**** THE RECORDS ****
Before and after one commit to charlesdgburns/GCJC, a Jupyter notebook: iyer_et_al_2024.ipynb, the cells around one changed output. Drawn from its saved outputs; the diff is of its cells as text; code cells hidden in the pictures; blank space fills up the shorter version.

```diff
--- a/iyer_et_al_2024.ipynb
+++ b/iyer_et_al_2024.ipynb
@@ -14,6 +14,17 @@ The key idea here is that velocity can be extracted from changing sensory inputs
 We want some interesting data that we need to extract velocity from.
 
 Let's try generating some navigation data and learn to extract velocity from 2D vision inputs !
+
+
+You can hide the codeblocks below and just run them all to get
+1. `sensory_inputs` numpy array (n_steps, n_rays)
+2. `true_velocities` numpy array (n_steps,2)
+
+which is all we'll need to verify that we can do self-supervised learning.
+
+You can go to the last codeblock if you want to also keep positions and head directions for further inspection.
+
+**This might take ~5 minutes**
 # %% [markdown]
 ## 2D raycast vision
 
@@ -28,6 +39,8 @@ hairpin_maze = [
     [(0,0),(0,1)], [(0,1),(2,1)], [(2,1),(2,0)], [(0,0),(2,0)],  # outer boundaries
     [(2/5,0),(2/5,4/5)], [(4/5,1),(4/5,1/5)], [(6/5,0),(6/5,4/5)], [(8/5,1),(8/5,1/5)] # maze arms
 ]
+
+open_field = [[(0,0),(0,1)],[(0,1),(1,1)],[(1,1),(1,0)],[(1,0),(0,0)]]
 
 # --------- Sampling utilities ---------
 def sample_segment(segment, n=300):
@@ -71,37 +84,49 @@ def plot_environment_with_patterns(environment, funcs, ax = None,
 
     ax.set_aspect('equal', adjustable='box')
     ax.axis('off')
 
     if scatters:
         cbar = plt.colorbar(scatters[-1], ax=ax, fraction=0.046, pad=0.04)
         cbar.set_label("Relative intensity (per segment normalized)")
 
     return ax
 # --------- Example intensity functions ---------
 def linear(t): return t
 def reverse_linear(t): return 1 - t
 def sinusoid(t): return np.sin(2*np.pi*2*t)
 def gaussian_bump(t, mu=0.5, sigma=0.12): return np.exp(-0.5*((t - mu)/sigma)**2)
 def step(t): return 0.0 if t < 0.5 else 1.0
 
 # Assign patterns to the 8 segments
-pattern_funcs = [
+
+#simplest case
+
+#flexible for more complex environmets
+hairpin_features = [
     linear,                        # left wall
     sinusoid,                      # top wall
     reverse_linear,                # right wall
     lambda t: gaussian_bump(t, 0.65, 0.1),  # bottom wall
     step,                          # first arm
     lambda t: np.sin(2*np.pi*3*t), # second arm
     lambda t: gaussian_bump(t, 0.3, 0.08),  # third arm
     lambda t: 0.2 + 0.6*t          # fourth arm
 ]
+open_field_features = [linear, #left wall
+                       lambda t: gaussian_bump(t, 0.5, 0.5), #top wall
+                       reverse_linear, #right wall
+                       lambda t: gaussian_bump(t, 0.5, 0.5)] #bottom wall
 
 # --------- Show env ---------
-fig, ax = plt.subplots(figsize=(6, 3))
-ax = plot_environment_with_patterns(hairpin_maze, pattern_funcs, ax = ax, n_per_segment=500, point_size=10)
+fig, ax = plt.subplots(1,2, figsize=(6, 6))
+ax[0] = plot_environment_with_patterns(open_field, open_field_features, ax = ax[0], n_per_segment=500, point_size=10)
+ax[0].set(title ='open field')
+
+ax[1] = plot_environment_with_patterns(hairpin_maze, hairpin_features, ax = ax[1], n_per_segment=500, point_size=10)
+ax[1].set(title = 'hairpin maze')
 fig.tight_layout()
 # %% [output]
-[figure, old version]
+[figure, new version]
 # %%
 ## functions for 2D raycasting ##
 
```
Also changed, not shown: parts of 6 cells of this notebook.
****
§ **WORK TO COMPLETE**: Looking only at the entries, count the lines that contain the word "wall", then state that count and nothing else.

§ **YOUR RESPONSE**: 8